After the announcement, MSCI’s broadest index of Asia-Pacific shares outside Japan bounced between gains and losses in choppy trade and MSCI’s gauge of stocks across the globe shed 0.14 per cent. Emerging market stocks lost 0.19 per cent.

On Wall Street, the Dow Jones rose 0.57 per cent, the S&P 500 gained 0.17 per cent, both setting new single-day highs. However, the Nasdaq dropped 0.34 per cent. Australian stocks fell 0.85 percent, but shares in Asia largely rose. Shares in China and Tokyo gained, and so did Hong Kong’s Hang Seng index.

Weekly gains

“Global equity markets performed positively during the week, boosted by a sustained buying activity in tech stocks to record gains for the fifth consecutive week by Nasdaq and S&P 500,” said Iyad Abu Hweij, managing director at Allied Investment Partners PJSC.

“Additionally, news about potential vaccines and treatments for COVID-19 also boosted sentiments, especially in hospitality and airlines stocks as they would benefit from an expected full reopening of economies.”

Weighing US Fed commentary

Powell’s comments were widely expected, but there was some disappointment as the Fed did not reveal more details about how the new framework will work or provide any clues to what it will do at its next policy meeting, analysts cited.

As government negotiations in the US on another coronavirus aid package have stalled, this is increasing cause for caution that this will eventually threaten the equity-market rally. Meanwhile, oil futures fell due to easing concern about the impact of a hurricane that struck the centre of the US oil industry.
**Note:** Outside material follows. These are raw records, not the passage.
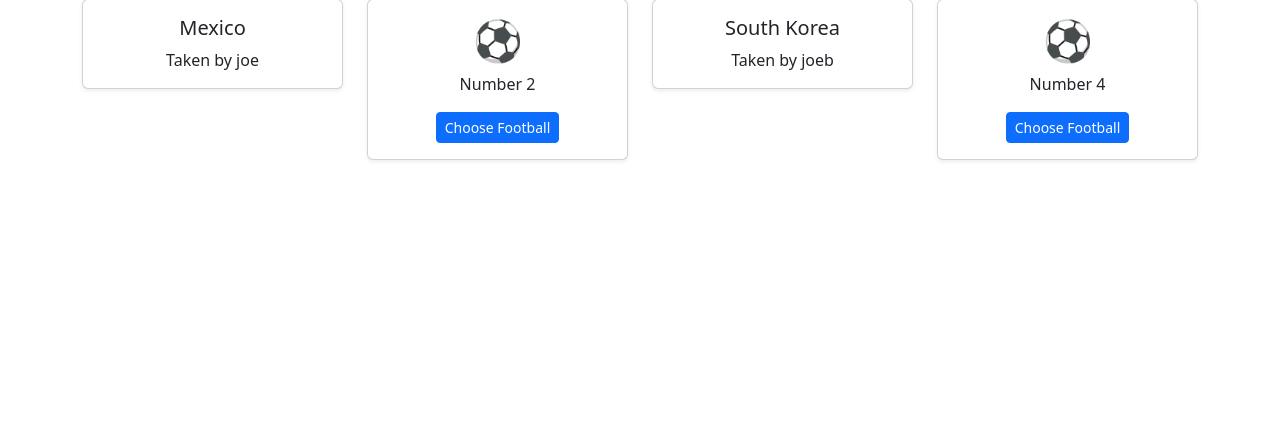
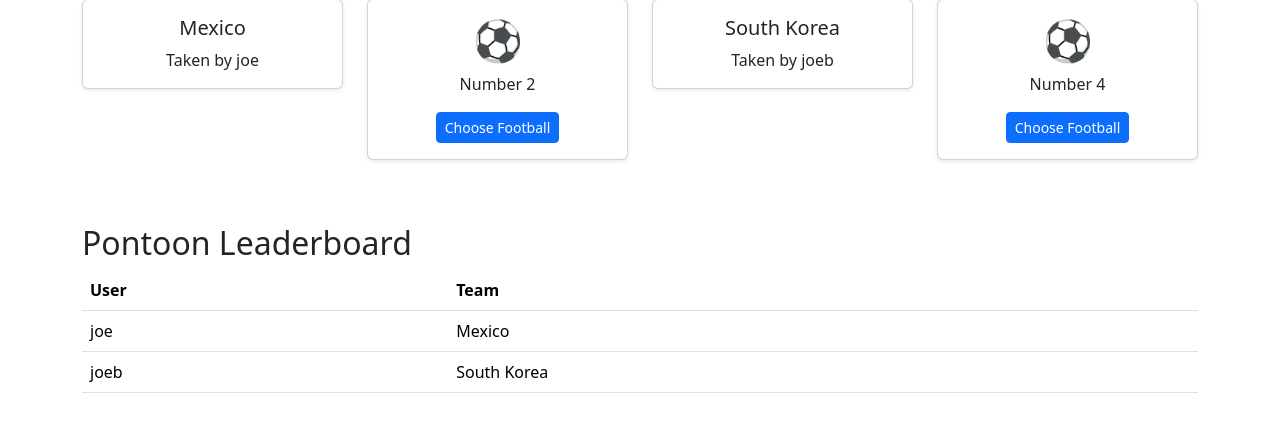
Before and after one commit to joeb-brfc/world-cup-hub-2026, a Django app: page /pontoon/ in a window 1280 px wide. Shown: the part 217-649 px from the top of the page. Run offline with Django 5.2, Linux system fonts and the light colour scheme; data comes from the database, SQL or seed files in the repository.

Commit message:
Add basic Pontoon leaderboard display

```diff
--- a/pontoon/templates/pontoon/pontoon_home.html
+++ b/pontoon/templates/pontoon/pontoon_home.html
@@ -29,6 +29,25 @@
 
     {% endfor %}
   </div>
+  <h2 class="mt-5">Pontoon Leaderboard</h2>
+
+  <table class="table">
+    <thead>
+      <tr>
+        <th>User</th>
+        <th>Team</th>
+      </tr>
+    </thead>
+
+    <tbody>
+      {% for ball in balls %} {% if ball.selected_by %}
+      <tr>
+        <td>{{ ball.selected_by.username }}</td>
+        <td>{{ ball.team }}</td>
+      </tr>
+      {% endif %} {% endfor %}
+    </tbody>
+  </table>
 </section>
 
 {% endblock %}
```
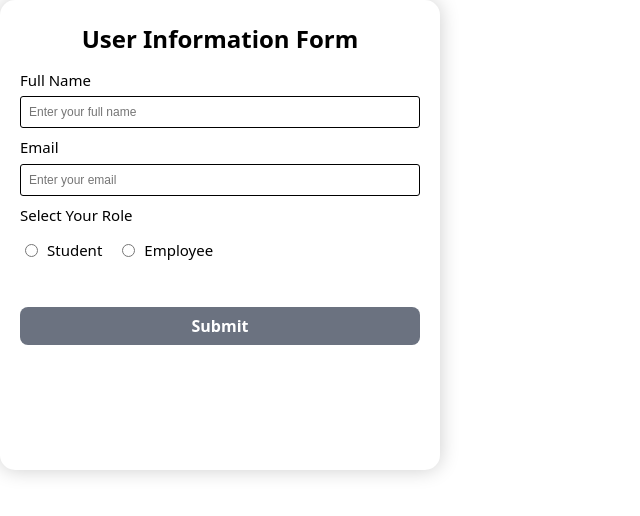
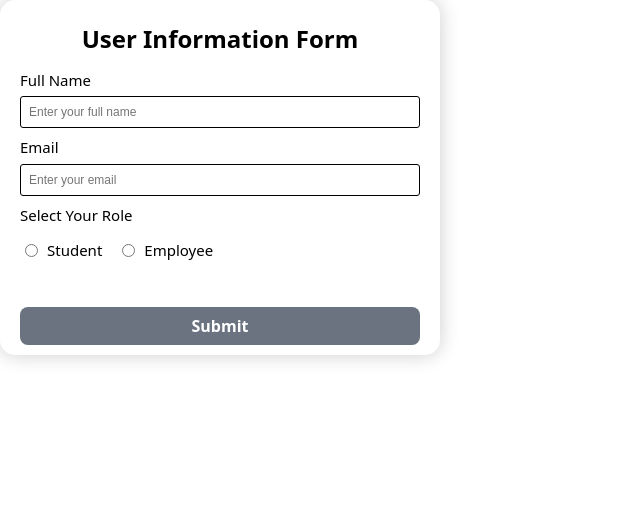
Before and after one commit to kaveenskn/InternQuest-web-Group2, a React (Vite) app: page / in a window 1280 px wide. Shown: the top 516 px of the page, without its empty margins (0-640 px from the left). Built offline with nearby package versions, Linux system fonts and the light colour scheme.

Commit message:
New form

```diff
--- a/src/pages/Form1.jsx
+++ b/src/pages/Form1.jsx
@@ -1,4 +1,3 @@
-
 import React, { useState } from "react";
 import "../styles/form1.css";
 
@@ -21,6 +20,7 @@ const Form1 = () => {
     e.preventDefault();
     console.log(value);
   };
+
   return (
     <div className="container">
       <h1>User Information Form</h1>
--- a/src/styles/form1.css
+++ b/src/styles/form1.css
@@ -13,7 +13,6 @@ body {
   border-radius: 15px;
   box-shadow: 0 0 20px rgba(0, 0, 0, 0.2);
   padding: 10px 20px;
-  height: 450px;
   width: 400px;
   text-align: center;
 }
@@ -27,7 +26,7 @@ body {
 label {
   font-size: 15px;
   display: block;
-  width: 100;
+  width: 100%;
   margin-top: 8px;
   margin-bottom: 5px;
   text-align: left;
@@ -44,6 +43,7 @@ input {
   border-radius: 3px;
   font-size: 12px;
 }
+
 .radio-group {
   display: flex;
   justify-content: flex-start;
```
Crude oil was last seen declining 0.28 per cent to $42.90 per barrel as Hurricane Laura, which initially made landfall in the heart of the US oil industry and forced oil rigs and refineries to shut down, began to weaken.

UAE, Gulf markets little changed

Alongside UAE bourses, major stock markets in the Gulf witnessed a day of quiet trading on Sunday in the absence of new catalysts, while also reflecting wider market cautiousness seen on a global level.

Dubai’s main share index eased 0.3 per cent, with its largest lender Emirates NBD losing 0.9 per cent and Emirates Integrated Telecommunications (du) shedding 3.9 per cent. In Abu Dhabi, the benchmark ended marginally up.

The Dubai Financial Market (DFM) slipped 0.5 per cent last week, largely falling through the week. Meanwhile, the Abu Dhabi Securities Exchange (ADX) too fell 0.6 per cent last week, falling for two out of four sessions last week.

Both the Dubai and Abu Dhabi bourses have been tracking sentiments seen in markets worldwide. Trading on the UAE benchmarks have turned much confident the past weeks, just like the global stock markets. However, trading had turned quite lull last week, after amassing record gains during the month.

Confidence soars in August

“For the MENA region, equity markets continued the positive sentiments, making August the best performing month of the year. Having said that, the regional equity markets continue to remain in negative territory as investors seem to believe that are a number of hurdles to pass before turning positive about regional outlook,” Iyad Abu Hweij added.

“Going forward, in MENA, the equity markets might continue to underperform its global peers as weakness in corporate earnings and economic headwinds will restrict the upside going forward.”

After dropping about 4 per cent in the month of May, the DFM rose 6 per cent in the month of June but slipped 0.5 per cent in July. Similarly, the ADX slipped 2 per cent in May and rose 3.5 per cent in June but slipped 0.2 per cent in July.

Amassing bigger gains in August, the DFM gained 9.8 per cent in the current month, whereas the ADX gained 4.9 per cent.

Elsewhere the Saudi Arabia stock market rose in early trade on Sunday, led by gains in financial shares. The Saudi benchmark index firmed by 0.6 per cent, led by a 1 per cent gain in Riyad Bank and a 0.7 per cent increase in Gulf’s largest petrochemical firm Saudi Basic Industries.